* [Records provided]
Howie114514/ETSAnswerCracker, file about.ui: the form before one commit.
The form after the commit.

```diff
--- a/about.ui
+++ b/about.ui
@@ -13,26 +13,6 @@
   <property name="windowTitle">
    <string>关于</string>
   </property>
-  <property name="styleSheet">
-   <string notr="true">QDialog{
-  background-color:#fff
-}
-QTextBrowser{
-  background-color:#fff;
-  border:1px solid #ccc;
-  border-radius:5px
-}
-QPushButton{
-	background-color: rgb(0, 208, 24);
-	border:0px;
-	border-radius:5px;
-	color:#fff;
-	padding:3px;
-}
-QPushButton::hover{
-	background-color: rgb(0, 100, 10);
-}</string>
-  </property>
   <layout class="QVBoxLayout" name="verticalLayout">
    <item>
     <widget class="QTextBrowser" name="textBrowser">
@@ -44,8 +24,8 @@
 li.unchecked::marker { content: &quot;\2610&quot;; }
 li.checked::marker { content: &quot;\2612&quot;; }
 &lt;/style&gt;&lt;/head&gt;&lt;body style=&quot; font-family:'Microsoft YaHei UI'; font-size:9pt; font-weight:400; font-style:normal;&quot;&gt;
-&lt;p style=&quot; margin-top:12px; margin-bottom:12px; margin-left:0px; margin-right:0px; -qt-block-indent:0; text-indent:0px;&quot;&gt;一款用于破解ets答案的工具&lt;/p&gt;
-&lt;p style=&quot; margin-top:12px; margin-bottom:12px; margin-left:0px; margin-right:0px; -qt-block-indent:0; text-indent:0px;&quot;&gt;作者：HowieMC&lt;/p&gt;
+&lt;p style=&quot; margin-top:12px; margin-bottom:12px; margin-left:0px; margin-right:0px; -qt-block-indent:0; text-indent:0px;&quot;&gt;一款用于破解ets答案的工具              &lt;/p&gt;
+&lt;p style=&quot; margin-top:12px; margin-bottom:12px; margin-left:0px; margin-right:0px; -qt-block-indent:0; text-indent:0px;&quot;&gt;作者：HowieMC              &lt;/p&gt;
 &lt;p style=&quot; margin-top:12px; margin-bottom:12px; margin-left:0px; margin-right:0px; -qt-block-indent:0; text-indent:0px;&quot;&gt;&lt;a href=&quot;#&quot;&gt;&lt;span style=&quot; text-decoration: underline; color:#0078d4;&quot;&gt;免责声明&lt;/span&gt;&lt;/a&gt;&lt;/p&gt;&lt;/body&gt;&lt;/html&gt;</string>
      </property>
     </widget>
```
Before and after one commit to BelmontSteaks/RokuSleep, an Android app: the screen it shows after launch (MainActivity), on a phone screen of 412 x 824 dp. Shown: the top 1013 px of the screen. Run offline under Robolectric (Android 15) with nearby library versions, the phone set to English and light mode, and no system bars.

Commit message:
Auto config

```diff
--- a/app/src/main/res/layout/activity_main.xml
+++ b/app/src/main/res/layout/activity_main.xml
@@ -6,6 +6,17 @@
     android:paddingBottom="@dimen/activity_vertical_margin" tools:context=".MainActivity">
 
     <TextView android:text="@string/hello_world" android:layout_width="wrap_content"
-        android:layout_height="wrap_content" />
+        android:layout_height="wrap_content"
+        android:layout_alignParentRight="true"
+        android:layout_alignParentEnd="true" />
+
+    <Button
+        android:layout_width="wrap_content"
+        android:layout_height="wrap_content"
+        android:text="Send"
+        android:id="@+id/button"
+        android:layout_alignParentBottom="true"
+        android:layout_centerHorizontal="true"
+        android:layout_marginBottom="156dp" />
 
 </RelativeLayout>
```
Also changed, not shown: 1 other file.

* [Exercise] All the entries are to be set down exactly as they appear.

* [Result of this task]
Howie114514/ETSAnswerCracker, file about.ui: the form before one commit.
The form after the commit.

```diff
--- a/about.ui
+++ b/about.ui
@@ -13,26 +13,6 @@
   <property name="windowTitle">
    <string>关于</string>
   </property>
-  <property name="styleSheet">
-   <string notr="true">QDialog{
-  background-color:#fff
-}
-QTextBrowser{
-  background-color:#fff;
-  border:1px solid #ccc;
-  border-radius:5px
-}
-QPushButton{
-	background-color: rgb(0, 208, 24);
-	border:0px;
-	border-radius:5px;
-	color:#fff;
-	padding:3px;
-}
-QPushButton::hover{
-	background-color: rgb(0, 100, 10);
-}</string>
-  </property>
   <layout class="QVBoxLayout" name="verticalLayout">
    <item>
     <widget class="QTextBrowser" name="textBrowser">
@@ -44,8 +24,8 @@
 li.unchecked::marker { content: &quot;\2610&quot;; }
 li.checked::marker { content: &quot;\2612&quot;; }
 &lt;/style&gt;&lt;/head&gt;&lt;body style=&quot; font-family:'Microsoft YaHei UI'; font-size:9pt; font-weight:400; font-style:normal;&quot;&gt;
-&lt;p style=&quot; margin-top:12px; margin-bottom:12px; margin-left:0px; margin-right:0px; -qt-block-indent:0; text-indent:0px;&quot;&gt;一款用于破解ets答案的工具&lt;/p&gt;
-&lt;p style=&quot; margin-top:12px; margin-bottom:12px; margin-left:0px; margin-right:0px; -qt-block-indent:0; text-indent:0px;&quot;&gt;作者：HowieMC&lt;/p&gt;
+&lt;p style=&quot; margin-top:12px; margin-bottom:12px; margin-left:0px; margin-right:0px; -qt-block-indent:0; text-indent:0px;&quot;&gt;一款用于破解ets答案的工具              &lt;/p&gt;
+&lt;p style=&quot; margin-top:12px; margin-bottom:12px; margin-left:0px; margin-right:0px; -qt-block-indent:0; text-indent:0px;&quot;&gt;作者：HowieMC              &lt;/p&gt;
 &lt;p style=&quot; margin-top:12px; margin-bottom:12px; margin-left:0px; margin-right:0px; -qt-block-indent:0; text-indent:0px;&quot;&gt;&lt;a href=&quot;#&quot;&gt;&lt;span style=&quot; text-decoration: underline; color:#0078d4;&quot;&gt;免责声明&lt;/span&gt;&lt;/a&gt;&lt;/p&gt;&lt;/body&gt;&lt;/html&gt;</string>
      </property>
     </widget>
```
Before and after one commit to BelmontSteaks/RokuSleep, an Android app: the screen it shows after launch (MainActivity), on a phone screen of 412 x 824 dp. Shown: the top 1013 px of the screen. Run offline under Robolectric (Android 15) with nearby library versions, the phone set to English and light mode, and no system bars.

Commit message:
Auto config

```diff
--- a/app/src/main/res/layout/activity_main.xml
+++ b/app/src/main/res/layout/activity_main.xml
@@ -6,6 +6,17 @@
     android:paddingBottom="@dimen/activity_vertical_margin" tools:context=".MainActivity">
 
     <TextView android:text="@string/hello_world" android:layout_width="wrap_content"
-        android:layout_height="wrap_content" />
+        android:layout_height="wrap_content"
+        android:layout_alignParentRight="true"
+        android:layout_alignParentEnd="true" />
+
+    <Button
+        android:layout_width="wrap_content"
+        android:layout_height="wrap_content"
+        android:text="Send"
+        android:id="@+id/button"
+        android:layout_alignParentBottom="true"
+        android:layout_centerHorizontal="true"
+        android:layout_marginBottom="156dp" />
 
 </RelativeLayout>
```
Also changed, not shown: 1 other file.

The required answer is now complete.